Wednesday’s poll was the first since October that did not have Trump in the lead.
The 2-point margin between Cruz and Trump was within the poll’s margin of error of 3.5 percent. The NBC/WSJ poll was a far cry from a poll released earlier in the day by Quinnipiac University that showed Trump had extended his lead over Cruz by a nearly 2 to 1 margin.
The NBC/WSJ poll used a sampling of 800 registered voters, and 400 Republicans nationally.
Behind Cruz and Trump in the NBC/WSJ poll was Sen. Marco Rubio, R-Fla., who registered 17 percent of the support for the GOP nomination.
In the previous NBC/WSJ poll released in January, Trump led Cruz by a 33-20 margin, a margin consistent with other national polls.
"When you see a number this different, it means you might be right on top of a shift in the campaign. What you don't know yet is if the change is going to take place or if it is a momentary 'pause' before the numbers snap back into place," Republican pollster Bill McInturff told NBC News. McInturff was among a group of pollsters that conducted the nationwide survey.

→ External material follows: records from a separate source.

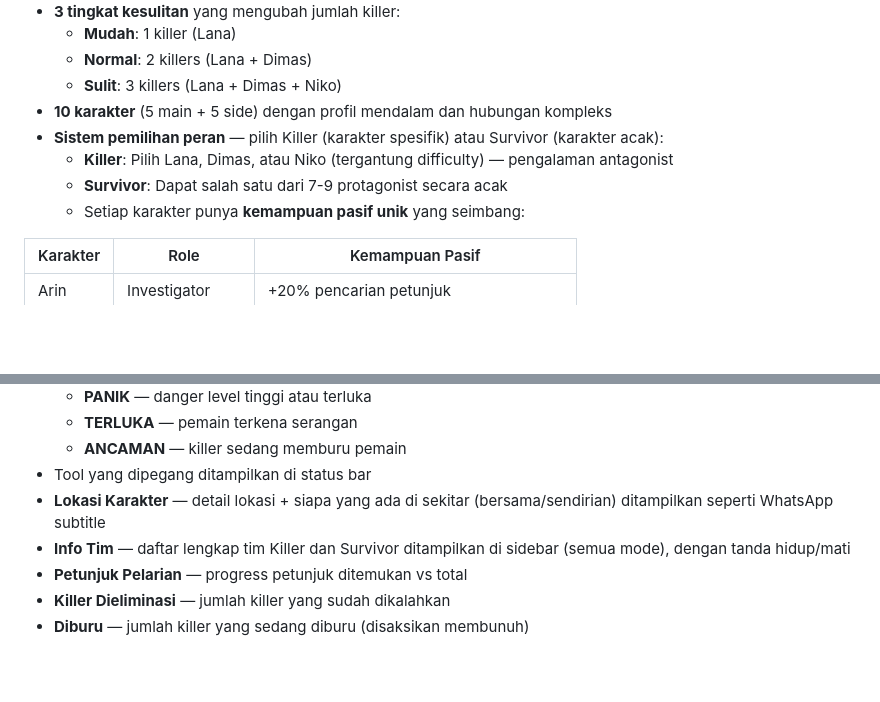
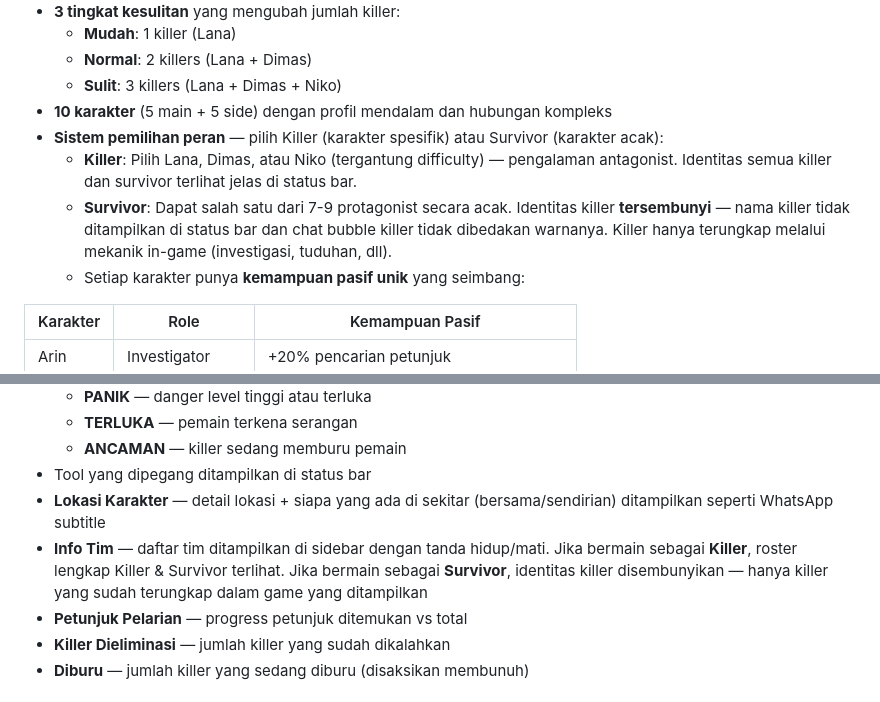
Before and after one commit to yowanda/simpulterakhir, a Markdown page: README.md, 2 parts joined by grey strips. Drawn GitHub-style; blank space fills up the shorter version.

Commit message:
docs: update README - identitas killer tersembunyi untuk survivor

```diff
--- a/README.md
+++ b/README.md
@@ -34,8 +34,8 @@ Di balik semua ini berdiri **Sang Penenun** — dalang anonim yang menenun jarin
   - **Sulit**: 3 killers (Lana + Dimas + Niko)
 - **10 karakter** (5 main + 5 side) dengan profil mendalam dan hubungan kompleks
 - **Sistem pemilihan peran** — pilih Killer (karakter spesifik) atau Survivor (karakter acak):
-  - **Killer**: Pilih Lana, Dimas, atau Niko (tergantung difficulty) — pengalaman antagonist
-  - **Survivor**: Dapat salah satu dari 7-9 protagonist secara acak
+  - **Killer**: Pilih Lana, Dimas, atau Niko (tergantung difficulty) — pengalaman antagonist. Identitas semua killer dan survivor terlihat jelas di status bar.
+  - **Survivor**: Dapat salah satu dari 7-9 protagonist secara acak. Identitas killer **tersembunyi** — nama killer tidak ditampilkan di status bar dan chat bubble killer tidak dibedakan warnanya. Killer hanya terungkap melalui mekanik in-game (investigasi, tuduhan, dll).
   - Setiap karakter punya **kemampuan pasif unik** yang seimbang:
 
 | Karakter | Role | Kemampuan Pasif |
@@ -199,7 +199,7 @@ Setiap alat hanya bisa dipegang 1 karakter. Tidak ada duplikat. Muncul saat even
   - **ANCAMAN** — killer sedang memburu pemain
 - Tool yang dipegang ditampilkan di status bar
 - **Lokasi Karakter** — detail lokasi + siapa yang ada di sekitar (bersama/sendirian) ditampilkan seperti WhatsApp subtitle
-- **Info Tim** — daftar lengkap tim Killer dan Survivor ditampilkan di sidebar (semua mode), dengan tanda hidup/mati
+- **Info Tim** — daftar tim ditampilkan di sidebar dengan tanda hidup/mati. Jika bermain sebagai **Killer**, roster lengkap Killer & Survivor terlihat. Jika bermain sebagai **Survivor**, identitas killer disembunyikan — hanya killer yang sudah terungkap dalam game yang ditampilkan
 - **Petunjuk Pelarian** — progress petunjuk ditemukan vs total
 - **Killer Dieliminasi** — jumlah killer yang sudah dikalahkan
 - **Diburu** — jumlah killer yang sedang diburu (disaksikan membunuh)
```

The last major national poll not to have Trump in the lead was the NBC/WSJ poll released late in October that had former surgeon Ben Carson ahead of Trump.
Meanwhile, the Quinnipiac poll is consistent with other national polls that have showed Trump with a double-digit lead over Cruz and the rest of the field. In the Quinnipiac poll, Trump has 39 percent, ahead of Rubio who has 19 percent and Cruz at 18 percent.

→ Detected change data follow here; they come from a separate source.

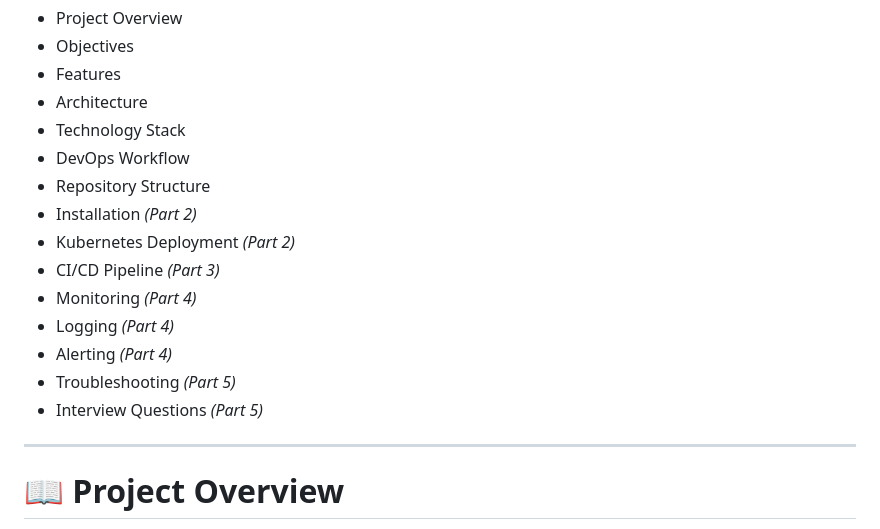
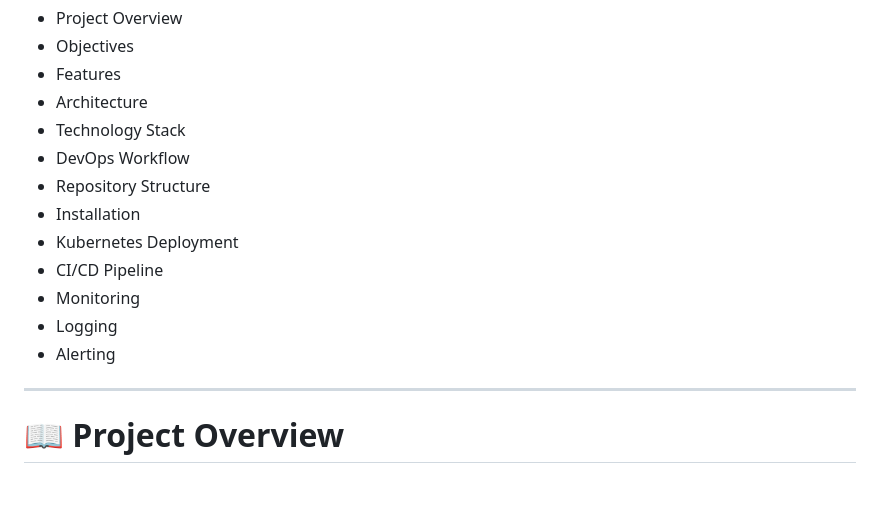
Before and after one commit to nanda9/flask-python-app, a Markdown page: README.md, the part around the change. Drawn GitHub-style; blank space fills up the shorter version.

```diff
--- a/README.md
+++ b/README.md
@@ -44,14 +44,12 @@ Built using modern cloud-native technologies and DevOps best practices.
 - Technology Stack
 - DevOps Workflow
 - Repository Structure
-- Installation *(Part 2)*
-- Kubernetes Deployment *(Part 2)*
-- CI/CD Pipeline *(Part 3)*
-- Monitoring *(Part 4)*
-- Logging *(Part 4)*
-- Alerting *(Part 4)*
-- Troubleshooting *(Part 5)*
-- Interview Questions *(Part 5)*
+- Installation
+- Kubernetes Deployment
+- CI/CD Pipeline
+- Monitoring
+- Logging
+- Alerting
 
 ---
 
```
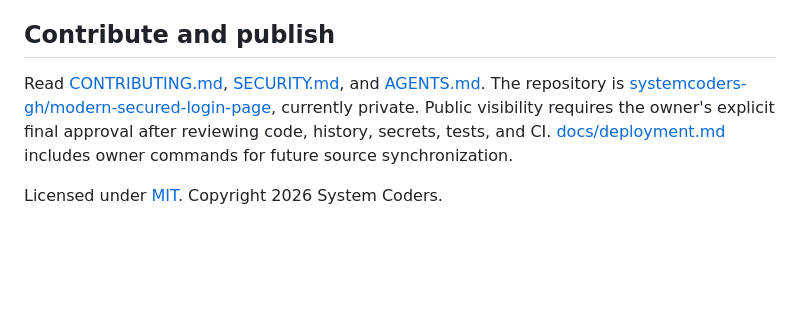
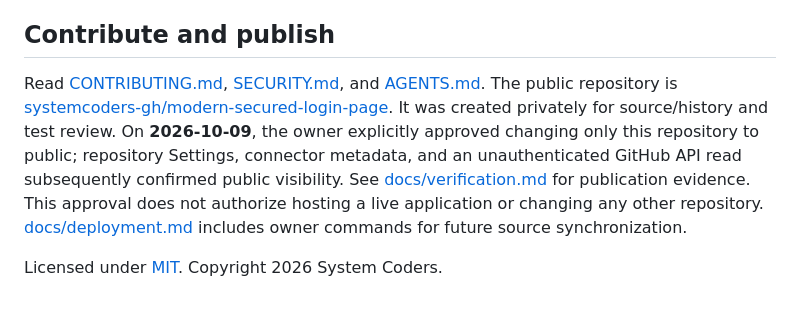
Before and after one commit to systemcoders-gh/modern-secured-login-page, a Markdown page: README.md, the part around the change. GitHub-like rendering; blank space fills up the shorter version.

Commit message:
docs: record approved public publication

```diff
--- a/README.md
+++ b/README.md
@@ -102,6 +102,6 @@ This project is not a certification of production security or WCAG compliance. P
 
 ## Contribute and publish
 
-Read [CONTRIBUTING.md](CONTRIBUTING.md), [SECURITY.md](SECURITY.md), and [AGENTS.md](AGENTS.md). The repository is [systemcoders-gh/modern-secured-login-page](https://github.com/systemcoders-gh/modern-secured-login-page), currently private. Public visibility requires the owner's explicit final approval after reviewing code, history, secrets, tests, and CI. [docs/deployment.md](docs/deployment.md#private-github-preparation) includes owner commands for future source synchronization.
+Read [CONTRIBUTING.md](CONTRIBUTING.md), [SECURITY.md](SECURITY.md), and [AGENTS.md](AGENTS.md). The public repository is [systemcoders-gh/modern-secured-login-page](https://github.com/systemcoders-gh/modern-secured-login-page). It was created privately for source/history and test review. On **2026-10-09**, the owner explicitly approved changing only this repository to public; repository Settings, connector metadata, and an unauthenticated GitHub API read subsequently confirmed public visibility. See [docs/verification.md](docs/verification.md) for publication evidence. This approval does not authorize hosting a live application or changing any other repository. [docs/deployment.md](docs/deployment.md#private-github-preparation) includes owner commands for future source synchronization.
 
 Licensed under [MIT](LICENSE). Copyright 2026 System Coders.
```
Also changed, not shown: docs/engineering-bootstrap.md (+9 -9 lines), docs/verification.md (+7 -1 lines).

“Reports of Donald Trump’s imminent demise as a candidate are clearly and greatly exaggerated. Like a freight train barreling through signals with his horn on full blast, Trump heads down the track towards a possible nomination,” said Tim Malloy, assistant director of the Quinnipiac University Poll.
The Quinnipiac poll surveyed 1,342 registered voters. The poll also questioned Democrats on their preference between former Secretary of State Hillary Clinton and Senator Bernie Sanders. Quinnipiac found that Clinton had a 44-42 lead over Sanders.
Justin Boggs is a writer for the E.W. Scripps National Desk.Follow him on Twitter @jjboggs.